──────── Excerpted data ────────

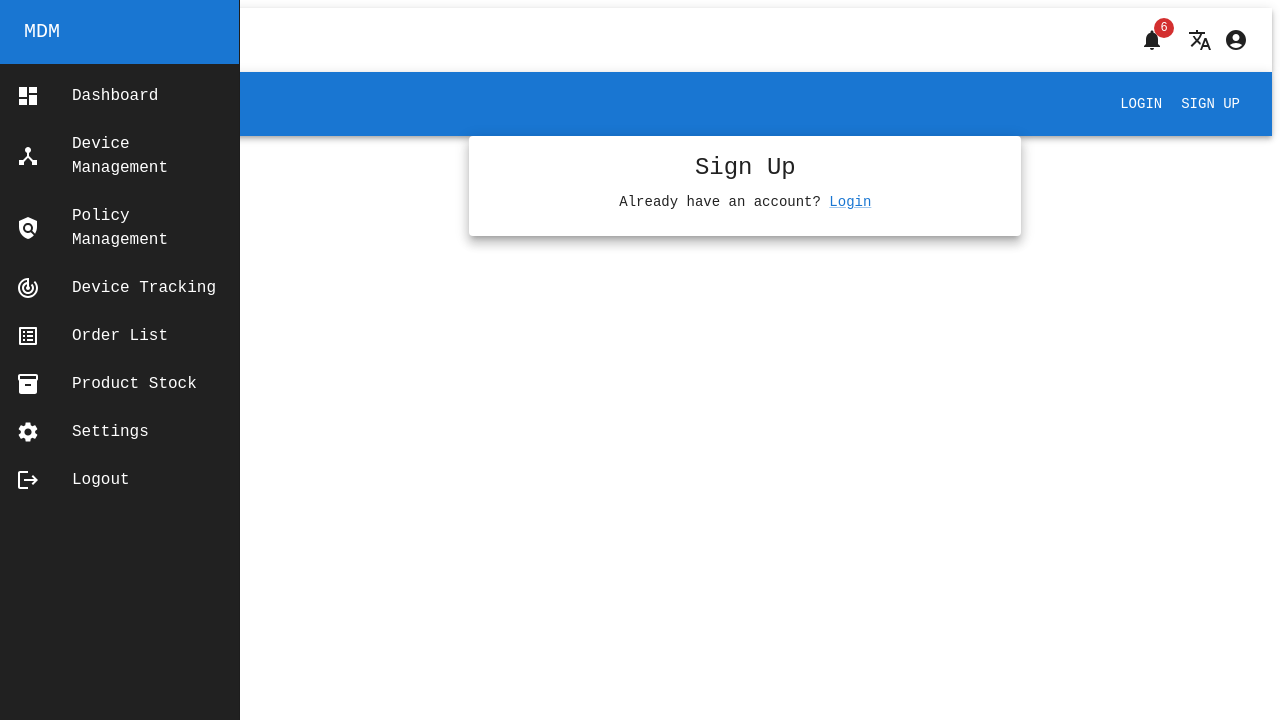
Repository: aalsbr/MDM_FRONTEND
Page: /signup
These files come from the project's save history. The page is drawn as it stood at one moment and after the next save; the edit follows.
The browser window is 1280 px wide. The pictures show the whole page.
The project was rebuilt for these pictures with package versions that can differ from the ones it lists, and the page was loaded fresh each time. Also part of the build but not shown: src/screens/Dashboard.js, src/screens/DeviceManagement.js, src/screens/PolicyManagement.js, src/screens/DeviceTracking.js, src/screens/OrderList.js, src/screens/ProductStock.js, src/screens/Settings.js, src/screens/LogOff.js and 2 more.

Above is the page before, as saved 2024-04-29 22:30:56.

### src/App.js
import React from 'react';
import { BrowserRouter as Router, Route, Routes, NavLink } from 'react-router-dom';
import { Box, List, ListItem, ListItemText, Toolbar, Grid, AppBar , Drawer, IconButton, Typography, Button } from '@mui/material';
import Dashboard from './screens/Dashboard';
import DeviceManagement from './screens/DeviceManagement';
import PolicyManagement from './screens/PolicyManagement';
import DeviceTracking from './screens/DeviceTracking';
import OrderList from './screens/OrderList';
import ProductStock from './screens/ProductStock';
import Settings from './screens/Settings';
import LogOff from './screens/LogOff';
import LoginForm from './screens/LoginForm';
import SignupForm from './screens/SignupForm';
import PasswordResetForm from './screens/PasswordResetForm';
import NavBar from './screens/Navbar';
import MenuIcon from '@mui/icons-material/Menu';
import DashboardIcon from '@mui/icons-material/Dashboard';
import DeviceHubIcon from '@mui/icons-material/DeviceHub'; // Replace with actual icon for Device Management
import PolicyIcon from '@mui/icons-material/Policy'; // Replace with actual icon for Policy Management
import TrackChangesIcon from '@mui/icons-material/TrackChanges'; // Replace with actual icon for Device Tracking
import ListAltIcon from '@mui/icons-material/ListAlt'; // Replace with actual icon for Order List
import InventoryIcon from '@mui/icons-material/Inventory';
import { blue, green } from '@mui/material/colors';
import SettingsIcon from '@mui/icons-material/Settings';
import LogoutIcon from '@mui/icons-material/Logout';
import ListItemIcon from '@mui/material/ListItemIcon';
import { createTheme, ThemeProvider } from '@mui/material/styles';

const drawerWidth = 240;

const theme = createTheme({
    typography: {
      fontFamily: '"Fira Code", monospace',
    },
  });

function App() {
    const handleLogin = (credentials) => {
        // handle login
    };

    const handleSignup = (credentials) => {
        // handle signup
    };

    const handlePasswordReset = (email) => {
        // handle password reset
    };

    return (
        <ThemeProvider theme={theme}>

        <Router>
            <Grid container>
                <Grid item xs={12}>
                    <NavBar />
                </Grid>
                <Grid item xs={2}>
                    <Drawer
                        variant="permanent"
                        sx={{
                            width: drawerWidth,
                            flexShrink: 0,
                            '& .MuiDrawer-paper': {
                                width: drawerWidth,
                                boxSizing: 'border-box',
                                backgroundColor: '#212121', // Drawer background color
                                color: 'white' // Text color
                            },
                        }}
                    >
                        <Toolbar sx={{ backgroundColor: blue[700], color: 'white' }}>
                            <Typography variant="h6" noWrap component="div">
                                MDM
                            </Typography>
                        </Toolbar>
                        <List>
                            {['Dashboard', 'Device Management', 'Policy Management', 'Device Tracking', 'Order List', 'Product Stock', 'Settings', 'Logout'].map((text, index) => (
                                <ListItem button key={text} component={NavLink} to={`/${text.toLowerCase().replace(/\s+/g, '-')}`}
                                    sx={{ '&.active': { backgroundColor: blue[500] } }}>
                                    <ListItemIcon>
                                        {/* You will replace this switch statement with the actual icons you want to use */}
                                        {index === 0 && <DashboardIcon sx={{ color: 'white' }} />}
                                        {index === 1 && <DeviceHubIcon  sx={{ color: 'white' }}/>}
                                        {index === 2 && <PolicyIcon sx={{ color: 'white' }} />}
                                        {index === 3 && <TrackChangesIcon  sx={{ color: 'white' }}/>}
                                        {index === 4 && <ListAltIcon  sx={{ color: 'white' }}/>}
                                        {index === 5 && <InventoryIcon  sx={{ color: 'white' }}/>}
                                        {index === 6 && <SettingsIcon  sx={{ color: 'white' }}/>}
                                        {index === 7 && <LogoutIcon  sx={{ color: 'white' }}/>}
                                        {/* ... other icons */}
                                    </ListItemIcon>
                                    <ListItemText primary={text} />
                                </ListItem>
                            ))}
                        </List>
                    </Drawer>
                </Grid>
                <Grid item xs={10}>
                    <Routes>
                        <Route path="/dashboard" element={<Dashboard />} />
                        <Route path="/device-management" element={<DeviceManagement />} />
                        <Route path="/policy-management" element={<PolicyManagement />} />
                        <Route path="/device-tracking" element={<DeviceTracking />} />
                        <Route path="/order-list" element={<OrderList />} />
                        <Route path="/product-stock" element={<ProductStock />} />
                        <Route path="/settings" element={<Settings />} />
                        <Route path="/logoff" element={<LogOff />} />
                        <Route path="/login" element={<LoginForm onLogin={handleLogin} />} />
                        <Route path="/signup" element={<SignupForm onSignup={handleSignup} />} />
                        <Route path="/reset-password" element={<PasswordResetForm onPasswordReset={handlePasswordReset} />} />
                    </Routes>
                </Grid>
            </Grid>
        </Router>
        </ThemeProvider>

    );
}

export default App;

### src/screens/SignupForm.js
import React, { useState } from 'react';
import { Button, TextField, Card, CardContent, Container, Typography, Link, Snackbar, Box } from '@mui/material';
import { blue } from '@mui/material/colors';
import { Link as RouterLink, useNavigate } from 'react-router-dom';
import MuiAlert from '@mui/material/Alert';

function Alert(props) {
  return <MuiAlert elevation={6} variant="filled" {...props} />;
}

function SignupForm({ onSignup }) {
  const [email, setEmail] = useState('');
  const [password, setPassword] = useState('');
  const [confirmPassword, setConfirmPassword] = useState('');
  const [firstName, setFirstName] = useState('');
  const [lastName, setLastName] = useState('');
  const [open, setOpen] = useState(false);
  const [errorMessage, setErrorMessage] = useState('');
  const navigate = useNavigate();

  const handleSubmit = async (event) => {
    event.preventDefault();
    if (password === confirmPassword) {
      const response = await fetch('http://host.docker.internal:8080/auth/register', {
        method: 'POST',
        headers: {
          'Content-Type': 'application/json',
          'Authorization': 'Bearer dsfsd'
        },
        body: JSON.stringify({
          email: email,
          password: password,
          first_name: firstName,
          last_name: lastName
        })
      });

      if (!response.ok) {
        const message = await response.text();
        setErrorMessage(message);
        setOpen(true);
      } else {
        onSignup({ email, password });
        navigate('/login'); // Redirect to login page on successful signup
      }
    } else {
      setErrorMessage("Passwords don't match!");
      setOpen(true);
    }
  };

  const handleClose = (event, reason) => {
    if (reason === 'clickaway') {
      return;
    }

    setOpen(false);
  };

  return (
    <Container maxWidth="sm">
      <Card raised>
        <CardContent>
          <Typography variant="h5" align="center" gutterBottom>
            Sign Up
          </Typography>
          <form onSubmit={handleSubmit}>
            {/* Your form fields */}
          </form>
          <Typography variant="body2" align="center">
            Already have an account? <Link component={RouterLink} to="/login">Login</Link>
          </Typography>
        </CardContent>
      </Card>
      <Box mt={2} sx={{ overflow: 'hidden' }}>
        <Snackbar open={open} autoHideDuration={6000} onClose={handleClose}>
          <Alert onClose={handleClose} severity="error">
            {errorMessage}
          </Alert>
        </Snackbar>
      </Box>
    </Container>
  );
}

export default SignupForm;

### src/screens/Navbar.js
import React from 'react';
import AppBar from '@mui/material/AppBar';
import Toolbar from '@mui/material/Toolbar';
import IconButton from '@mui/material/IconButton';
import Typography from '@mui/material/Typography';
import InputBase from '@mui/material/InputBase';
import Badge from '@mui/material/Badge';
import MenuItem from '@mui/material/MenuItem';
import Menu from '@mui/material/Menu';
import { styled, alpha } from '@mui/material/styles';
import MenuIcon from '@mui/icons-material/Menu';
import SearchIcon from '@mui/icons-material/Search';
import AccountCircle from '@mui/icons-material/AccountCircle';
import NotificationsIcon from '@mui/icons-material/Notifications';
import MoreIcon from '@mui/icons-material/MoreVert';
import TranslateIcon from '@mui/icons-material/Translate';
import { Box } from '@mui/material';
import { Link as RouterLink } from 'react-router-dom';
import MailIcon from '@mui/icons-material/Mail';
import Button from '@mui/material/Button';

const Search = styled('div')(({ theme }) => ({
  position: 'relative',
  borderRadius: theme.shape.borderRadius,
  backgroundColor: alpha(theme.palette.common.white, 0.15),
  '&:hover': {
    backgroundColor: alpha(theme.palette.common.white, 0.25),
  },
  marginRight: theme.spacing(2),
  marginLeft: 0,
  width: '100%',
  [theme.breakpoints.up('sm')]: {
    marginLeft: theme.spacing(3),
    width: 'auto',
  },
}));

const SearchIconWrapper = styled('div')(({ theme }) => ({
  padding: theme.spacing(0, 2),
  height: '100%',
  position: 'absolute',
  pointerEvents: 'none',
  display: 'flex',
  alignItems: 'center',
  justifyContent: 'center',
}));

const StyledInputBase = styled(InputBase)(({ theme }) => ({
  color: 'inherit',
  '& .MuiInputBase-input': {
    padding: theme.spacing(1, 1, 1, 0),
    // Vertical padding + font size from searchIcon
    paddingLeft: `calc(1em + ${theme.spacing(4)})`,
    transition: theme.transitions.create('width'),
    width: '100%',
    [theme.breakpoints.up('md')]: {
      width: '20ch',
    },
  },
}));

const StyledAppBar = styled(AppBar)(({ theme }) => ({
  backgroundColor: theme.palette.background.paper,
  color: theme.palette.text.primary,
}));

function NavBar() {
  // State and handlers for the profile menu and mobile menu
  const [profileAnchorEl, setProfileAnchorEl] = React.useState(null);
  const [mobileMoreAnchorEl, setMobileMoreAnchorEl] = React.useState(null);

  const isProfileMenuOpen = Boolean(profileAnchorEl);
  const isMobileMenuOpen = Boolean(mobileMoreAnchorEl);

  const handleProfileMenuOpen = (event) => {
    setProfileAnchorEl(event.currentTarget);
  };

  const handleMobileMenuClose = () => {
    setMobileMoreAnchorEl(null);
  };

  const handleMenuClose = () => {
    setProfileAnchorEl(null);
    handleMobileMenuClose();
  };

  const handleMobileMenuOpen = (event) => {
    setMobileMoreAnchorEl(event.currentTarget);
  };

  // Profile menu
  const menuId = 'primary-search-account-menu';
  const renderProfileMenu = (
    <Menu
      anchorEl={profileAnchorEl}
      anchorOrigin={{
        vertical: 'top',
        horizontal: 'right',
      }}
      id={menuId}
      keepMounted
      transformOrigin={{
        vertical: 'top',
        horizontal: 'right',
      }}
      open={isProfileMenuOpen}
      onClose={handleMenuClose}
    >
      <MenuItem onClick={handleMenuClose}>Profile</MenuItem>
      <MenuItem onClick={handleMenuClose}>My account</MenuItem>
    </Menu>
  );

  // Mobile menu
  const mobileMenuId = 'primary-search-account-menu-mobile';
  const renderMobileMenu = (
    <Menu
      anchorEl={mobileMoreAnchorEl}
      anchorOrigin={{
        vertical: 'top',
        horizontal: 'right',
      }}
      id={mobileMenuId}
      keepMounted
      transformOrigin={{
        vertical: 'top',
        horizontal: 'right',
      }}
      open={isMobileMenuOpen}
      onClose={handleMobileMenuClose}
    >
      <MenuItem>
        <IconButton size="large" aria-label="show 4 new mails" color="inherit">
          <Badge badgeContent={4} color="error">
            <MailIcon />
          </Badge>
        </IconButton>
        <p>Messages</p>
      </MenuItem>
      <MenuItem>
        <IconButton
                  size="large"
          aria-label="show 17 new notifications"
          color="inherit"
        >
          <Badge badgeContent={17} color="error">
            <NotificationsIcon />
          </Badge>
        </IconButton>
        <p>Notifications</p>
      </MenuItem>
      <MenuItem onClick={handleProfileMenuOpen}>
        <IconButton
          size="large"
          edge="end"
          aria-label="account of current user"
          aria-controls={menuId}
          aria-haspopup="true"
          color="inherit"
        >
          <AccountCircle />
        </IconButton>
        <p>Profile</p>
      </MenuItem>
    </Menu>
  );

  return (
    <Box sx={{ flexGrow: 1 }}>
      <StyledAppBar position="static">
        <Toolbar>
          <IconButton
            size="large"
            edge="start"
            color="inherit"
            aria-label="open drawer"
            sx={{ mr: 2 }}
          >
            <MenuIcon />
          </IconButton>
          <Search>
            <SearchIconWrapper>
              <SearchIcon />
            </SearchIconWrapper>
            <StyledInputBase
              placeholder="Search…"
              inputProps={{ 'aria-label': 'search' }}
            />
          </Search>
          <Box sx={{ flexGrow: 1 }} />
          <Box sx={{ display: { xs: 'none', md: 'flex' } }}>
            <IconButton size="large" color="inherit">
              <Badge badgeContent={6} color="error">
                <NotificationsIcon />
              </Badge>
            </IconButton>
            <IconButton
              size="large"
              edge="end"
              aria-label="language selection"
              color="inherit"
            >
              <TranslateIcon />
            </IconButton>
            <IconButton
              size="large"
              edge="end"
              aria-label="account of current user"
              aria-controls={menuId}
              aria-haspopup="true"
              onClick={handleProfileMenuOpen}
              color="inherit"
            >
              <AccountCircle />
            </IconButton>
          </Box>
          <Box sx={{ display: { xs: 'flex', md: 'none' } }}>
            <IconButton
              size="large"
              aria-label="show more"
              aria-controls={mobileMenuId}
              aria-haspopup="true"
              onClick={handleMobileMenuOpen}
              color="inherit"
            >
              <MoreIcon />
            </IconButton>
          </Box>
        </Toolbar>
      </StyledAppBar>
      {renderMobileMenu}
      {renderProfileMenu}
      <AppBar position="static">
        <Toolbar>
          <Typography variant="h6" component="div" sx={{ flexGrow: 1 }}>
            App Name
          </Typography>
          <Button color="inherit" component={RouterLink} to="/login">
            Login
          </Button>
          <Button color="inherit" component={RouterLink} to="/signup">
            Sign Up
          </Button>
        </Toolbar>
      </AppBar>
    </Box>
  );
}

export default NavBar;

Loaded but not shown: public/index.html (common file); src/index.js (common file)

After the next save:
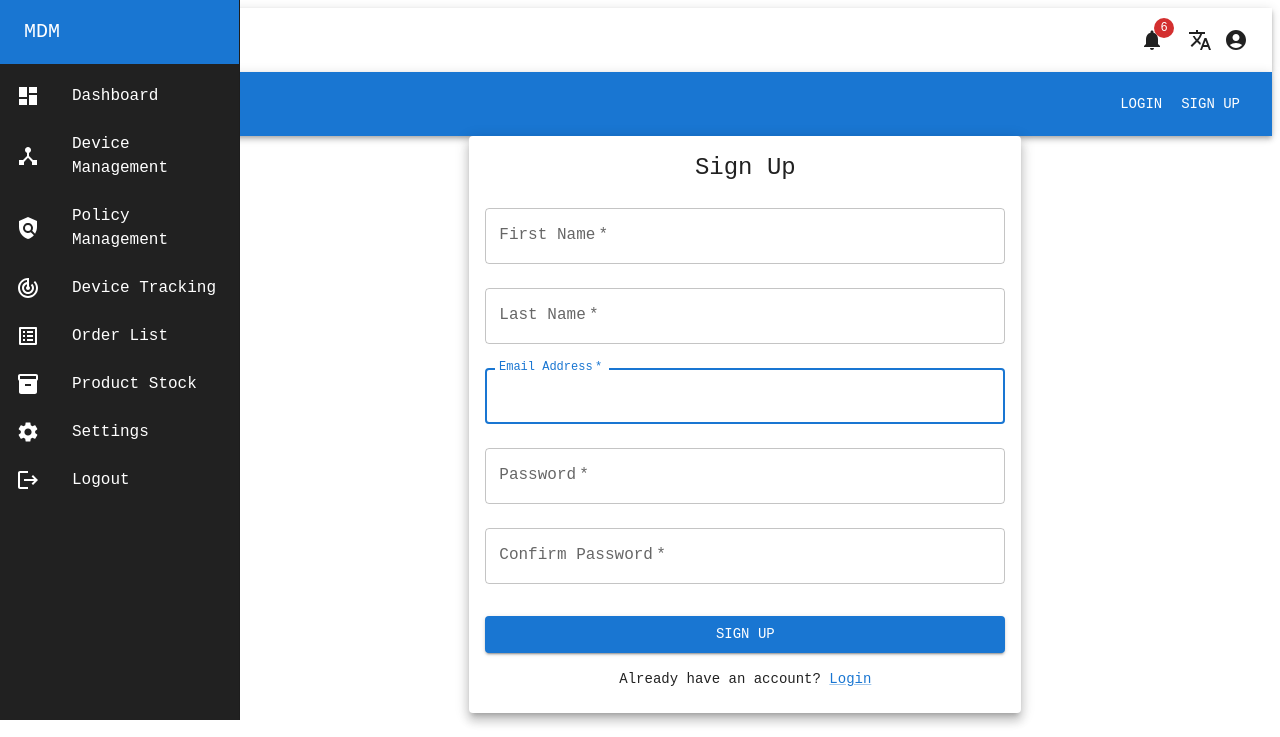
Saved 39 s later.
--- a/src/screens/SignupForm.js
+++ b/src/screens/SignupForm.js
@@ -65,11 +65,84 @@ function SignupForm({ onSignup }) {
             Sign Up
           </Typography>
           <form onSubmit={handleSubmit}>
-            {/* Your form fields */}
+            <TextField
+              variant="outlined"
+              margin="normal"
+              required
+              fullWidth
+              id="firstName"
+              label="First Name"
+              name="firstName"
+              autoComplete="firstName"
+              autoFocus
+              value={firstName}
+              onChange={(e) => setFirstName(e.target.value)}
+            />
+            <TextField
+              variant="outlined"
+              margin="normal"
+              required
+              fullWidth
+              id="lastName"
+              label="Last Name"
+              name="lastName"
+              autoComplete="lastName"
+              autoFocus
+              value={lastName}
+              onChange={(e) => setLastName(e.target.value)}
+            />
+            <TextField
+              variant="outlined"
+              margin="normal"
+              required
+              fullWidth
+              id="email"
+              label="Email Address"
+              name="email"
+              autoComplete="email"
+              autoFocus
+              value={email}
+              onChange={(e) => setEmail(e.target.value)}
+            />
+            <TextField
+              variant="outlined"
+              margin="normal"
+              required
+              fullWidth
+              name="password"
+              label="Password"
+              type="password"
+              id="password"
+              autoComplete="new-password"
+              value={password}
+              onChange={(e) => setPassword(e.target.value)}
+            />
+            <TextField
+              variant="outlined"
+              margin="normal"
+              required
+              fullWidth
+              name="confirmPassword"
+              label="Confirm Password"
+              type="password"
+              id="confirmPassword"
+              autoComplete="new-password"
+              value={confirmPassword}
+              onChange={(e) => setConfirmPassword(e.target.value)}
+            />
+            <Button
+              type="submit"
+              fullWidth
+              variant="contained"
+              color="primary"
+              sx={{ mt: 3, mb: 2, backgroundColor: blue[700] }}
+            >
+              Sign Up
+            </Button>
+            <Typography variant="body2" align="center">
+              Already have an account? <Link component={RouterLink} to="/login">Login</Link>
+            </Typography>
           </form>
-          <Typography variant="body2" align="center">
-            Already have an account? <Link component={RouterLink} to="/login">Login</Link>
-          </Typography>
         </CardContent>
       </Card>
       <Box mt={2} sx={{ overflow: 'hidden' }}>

────────

Exercise objective
Go over the data and return every line that includes the word "element".

Output for this task
                        <Route path="/dashboard" element={<Dashboard />} />
                        <Route path="/device-management" element={<DeviceManagement />} />
                        <Route path="/policy-management" element={<PolicyManagement />} />
                        <Route path="/device-tracking" element={<DeviceTracking />} />
                        <Route path="/order-list" element={<OrderList />} />
                        <Route path="/product-stock" element={<ProductStock />} />
                        <Route path="/settings" element={<Settings />} />
                        <Route path="/logoff" element={<LogOff />} />
                        <Route path="/login" element={<LoginForm onLogin={handleLogin} />} />
                        <Route path="/signup" element={<SignupForm onSignup={handleSignup} />} />
                        <Route path="/reset-password" element={<PasswordResetForm onPasswordReset={handlePasswordReset} />} />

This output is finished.